King James, one of the country’s most respected ad agencies, is full of good news. The Cape-Town-based agency, named after its founders Alistair King and James Barty, has been winning business and accolades and has just moved into the stately building it bought, the historic Roodebloem Manor, in Woodstock, Cape Town.
Four years ago, things were less rosy. The Great Recession, brought on by the global financial crisis, arrived, and though it had thought it had all but secured the premises, credit suddenly dried up and Roodebloem Manor fell out of KingJames’s grasp (or that of anybody else for that matter).
But, over the past year, the business has re-established itself on firmer ground – having won the accounts of food group McCain, British Airways (King James already holds the account for sister airline kulula.com) and short-term insurer Santam (strategic lead and above-the-line).
Once again, the team at King James called up the properties’ owners, negotiated a deal and moved in over Christmas last year. Moving into the new building, from an agency culture point of view, “has been epic, and crucial in building onto the momentum we’ve managed to create this past year,” says Alistair King, group creative director, King James Group.
More good news followed when, at the start of this year, King James won the whole of the Parmalat account and followed that with bagging the Pan-African Johnnie Walker business of the global “Keep Walking” campaign. More recently, it won the consolidated Nashua account after a four-way agency pitch, as well as the Galaxy business.
The agency was also named AdReview Agency of the Year in 2011 by Tony Koenderman.
King believes years of hard work have finally added up to push the agency into its best position ever. It has has been perfectly positioned to take advantage of shifts in the advertising industry, he says, with the new building accelerating the blurring of lines between the different divisions that make up King James that started with the launch of its social media arm +one.

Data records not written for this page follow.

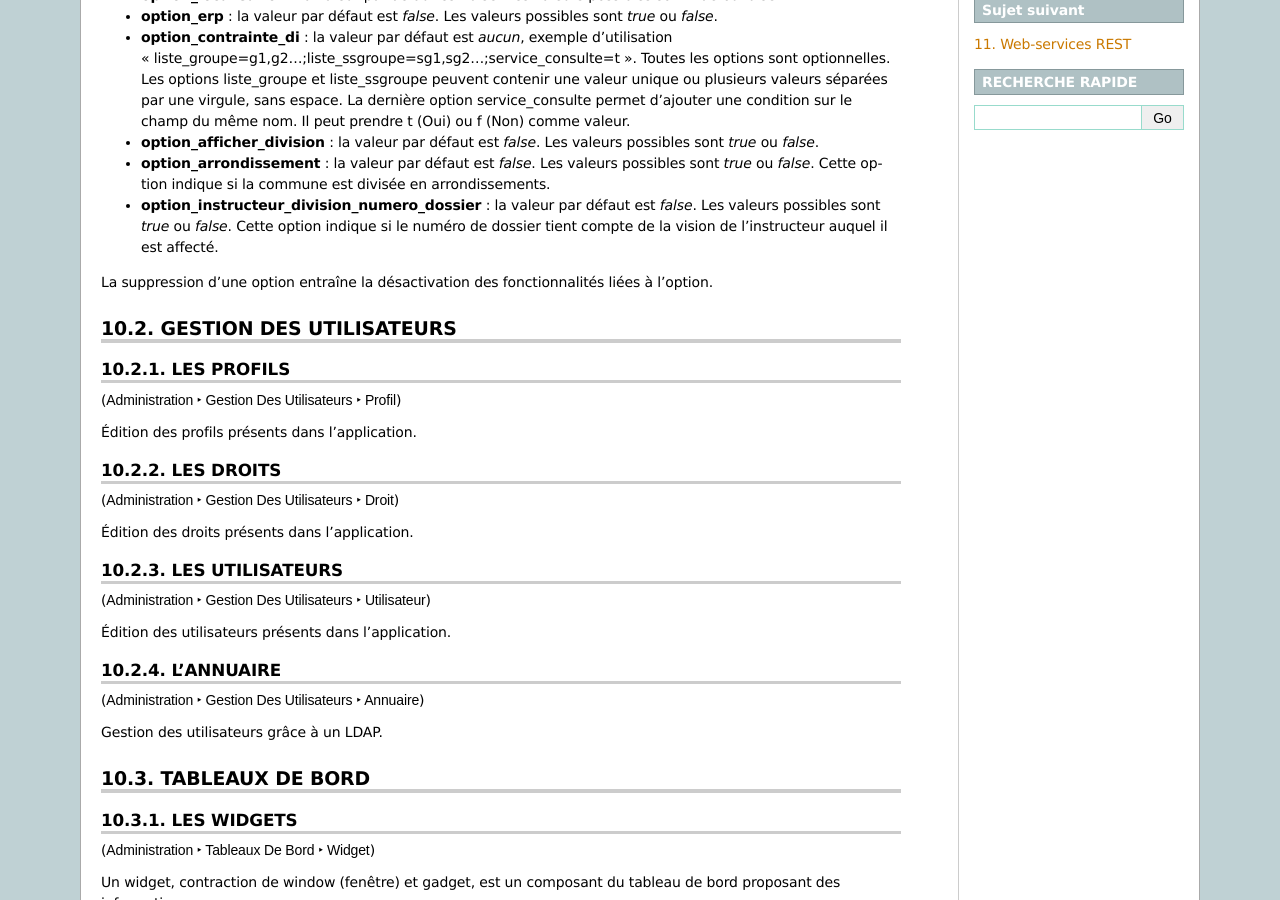
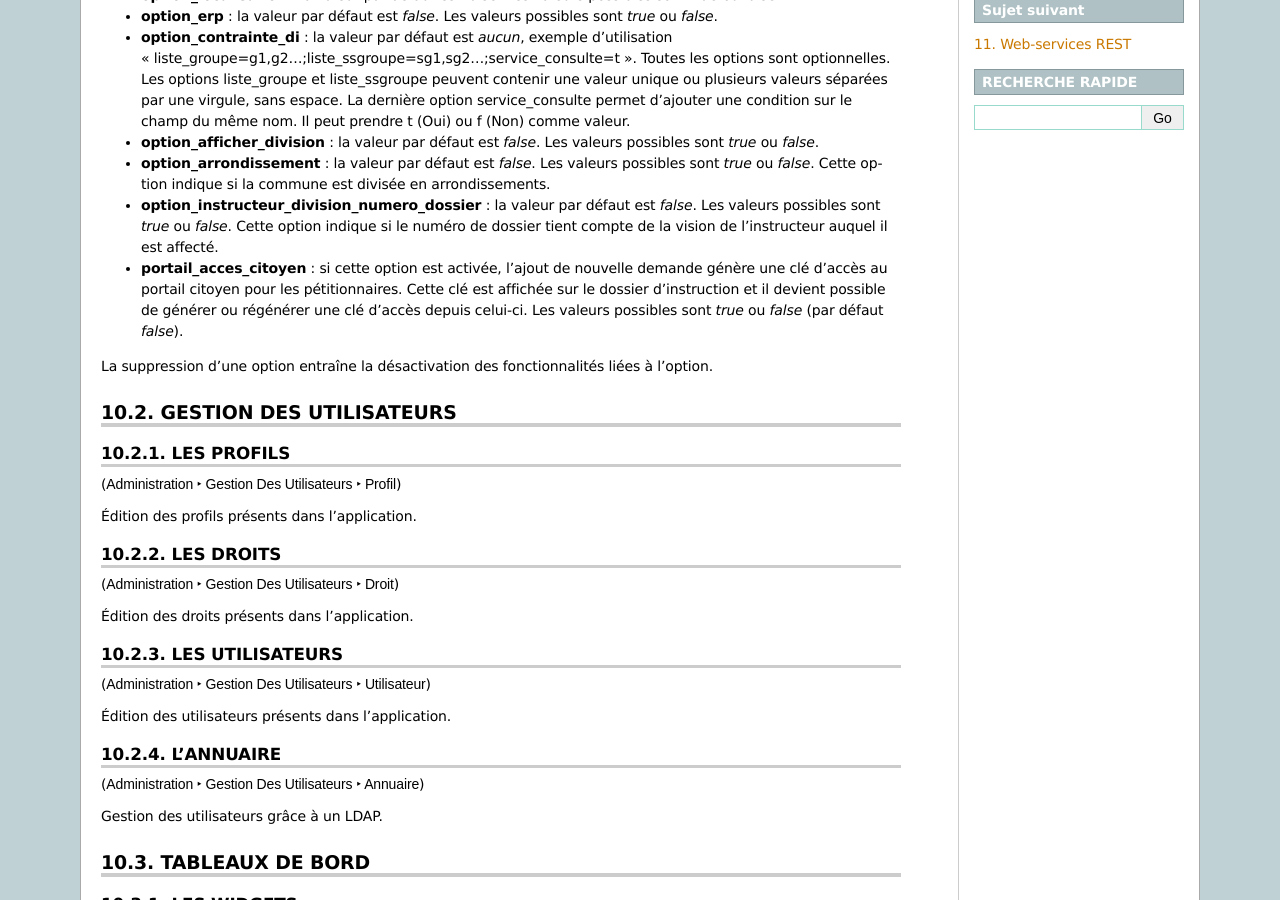
Before and after one commit to mpavaux/openads-documentation, a Sphinx documentation site: the page built from source/manuel_utilisateur/administration.rst, in a window 1280 px wide and 900 px high, scrolled down 592 px. Built offline with Sphinx 7.4.7, drawn with Linux system fonts in a browser that asks for light colours.

Commit message:
* option "portail_acces_citoyen"

```diff
--- a/source/manuel_utilisateur/administration.rst
+++ b/source/manuel_utilisateur/administration.rst
@@ -65,6 +65,7 @@
 * **option_instructeur_division_numero_dossier** : la valeur par défaut est *false*. Les valeurs
   possibles sont *true* ou *false*.
   Cette option indique si le numéro de dossier tient compte de la vision de l'instructeur auquel il est affecté.
+* **portail_acces_citoyen** : si cette option est activée, l'ajout de nouvelle demande génère une clé d'accès au portail citoyen pour les pétitionnaires. Cette clé est affichée sur le dossier d'instruction et il devient possible de générer ou régénérer une clé d'accès depuis celui-ci. Les valeurs possibles sont *true* ou *false* (par défaut *false*).
 
 La suppression d'une option entraîne la désactivation des fonctionnalités liées
 à l'option.
```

These other divisions include King James RSVP (the design and promotions arm of the business), Mnemonic (digital), Atmosphere (PR), Hammer (activations), Dare Media (media strategy) and Proof (proofing studio), as well as pop culture media group One Small Seed.
King says the large agency groups had initially been slow to respond to the changing business environment wrought by the advent of digital and mobile because often clients themselves were slow to change. Agencies needed buy-in from the people paying their bills before undertaking radical shifts in their structures and thinking.
But, over the past several years, a new language has emerged from the corporate world that shifts advertising away from silos to media-agnostic ideas. As clients become more adventurous, agencies are breaking out of their initial digital malaise.
King says that King James doesn’t favour one medium above another – its work for Kulula.com shows an cross-media approach that maximises media value for its client – and takes a swipe at smaller specialists by saying they are the only ones still favouring specific media (ie digital).
Ad agencies, says King, traditionally branch outwards to encompass all the modern media platforms, while specialists tend to stick to narrow fields and single media channels. “They’ve cornered themselves by being experts in one field,” says King.
At the moment, King James is consolidating its account wins and will only consider pitching for new business in exceptional circumstances. Pitches tend to soak up energy and distract agencies from their clients, says King, and King James will carefully consider what business it wants before throwing its hat in the ring.
King says the agency runs a tight ship, with only three senior creative teams creating working on all its accounts. Each member of the team is a creative director in their own right. A fourth team is in the works.
At King James, juniors are being plugged in around the senior teams as studio hands building up experience before they graduate to making ads themselves.
This is as it used to be, says King, but the advertising schools has changed that, telling students they will be ready to make ads as soon as they graduate, yet often new entrants into the ad industry are unable to cope with the real world pressures of demanding clients, budgets etc. This put pressure on the agency system, says King.
The new mentorship system in place at King James “puts aside the pressure to make ads while they are still learning their craft” says King. That said – everybody’s ideas are welcome – “nothing in this agency can stop a great idea.”
The Johannesburg agency remains in place with several important clients, including BA, Nashua and McCain. But its studio has been closed and all strategy and creative moved to Cape Town after King decided splitting his time between the different offices didn’t benefit the group or their clients. A small two-person studio is now back on the cards to produce good retail work on quick turnaround times for Johannesburg-based clients.
The growth momentum of the agency has largely put its nascent publishing arm, a partnership with Shaun Johnson, on the back-burner, though King says he is keen to resurrect that business as soon as possible. King James also owns One Small Seed, the pop culture magazine and community, with the digital side seeing growth but the print business under pressure along with the rest of its peers.
Roodebloem Manor, meanwhile, is shifting gear again. Formerly a farm homestead and later hotel (the old Lord Milner), and serving more recently as the offices for a chartered accounting firm, it is once again due for refurbishment as the home of King James.
Its lawns might no longer stretch down do the beach, long since filled in by the city’s expansion, as it once had, but its experiencing a renaissance of sorts. Quite appropriate, really – given its new owners.
Originally published on Bizcommunity.com Marketing & Media | South Africa – click to see more comments